SO258-15 Surveillance and Security:Race, Class and Gender
This module will critically explore the idea of surveillance and its symbiotic relationship with the idea of security. In other words, we will consider why surveillance is framed and understood as necessary for security and how discourses of security help to perpetuate cultures of surveillance. So through the course we will explore the multiple forms and operations of surveillance in contemporary society, examine the historical roots of and motivations for surveillance, how power operates through surveillance practices and the ways in which these practices create, reinforce and augment social structures of oppression.
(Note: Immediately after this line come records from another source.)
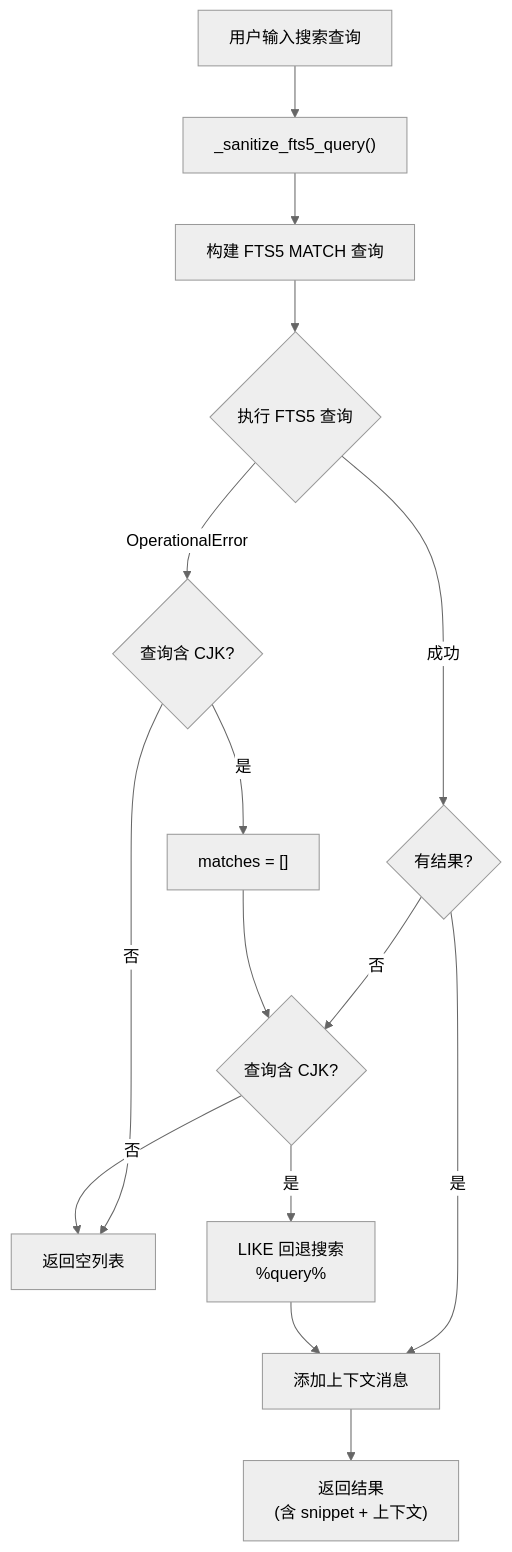
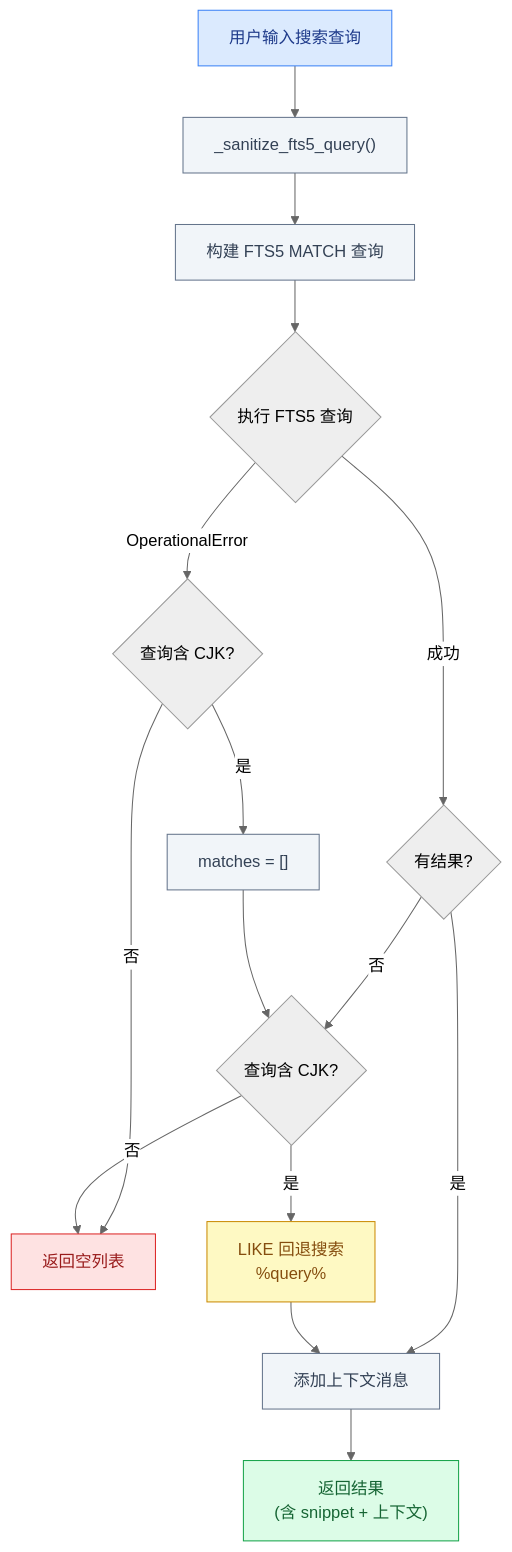
Before and after one commit to pty819/hermes-docs: the first of 4 diagrams in chapters/session-state.rst, drawn with Mermaid (neutral theme). The commit also changed other lines of this file and 27 other files, not shown here.

```diff
--- a/chapters/session-state.rst
+++ b/chapters/session-state.rst
@@ -385,17 +385,31 @@
 .. mermaid::
+   :name: fig-fts5-search-flow
+   :caption: FTS5 全文搜索流程（含 CJK 回退）
 
    flowchart TD
        A["用户输入搜索查询"] --> B["_sanitize_fts5_query()"]
        B --> C["构建 FTS5 MATCH 查询"]
        C --> D{"执行 FTS5 查询"}
        D -- 成功 --> E{"有结果?"}
        D -- OperationalError --> F{"查询含 CJK?"}
        F -- 否 --> G["返回空列表"]
        F -- 是 --> H["matches = []"]
        E -- 是 --> K["添加上下文消息"]
        E -- 否 --> I{"查询含 CJK?"}
        H --> I
        I -- 否 --> G
        I -- 是 --> J["LIKE 回退搜索<br/>%query%"]
        J --> K
        K --> L["返回结果<br/>(含 snippet + 上下文)"]
+
+       class A start
+       class L success
+       class G fail
+       class J warn
+       class B,C,H,K info
+
+       classDef start fill:#dbeafe,stroke:#3b82f6,color:#1e3a8a
+       classDef success fill:#dcfce7,stroke:#16a34a,color:#166534
+       classDef warn fill:#fef9c3,stroke:#ca8a04,color:#854d0e
+       classDef fail fill:#fee2e2,stroke:#dc2626,color:#991b1b
+       classDef info fill:#f1f5f9,stroke:#64748b,color:#334155
```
We will also consider the ways in which oppressed groups have been at the forefront of making sense of surveillance strategies, organizing against them whilst also subverting the use of surveillance media technologies to ‘police the police’.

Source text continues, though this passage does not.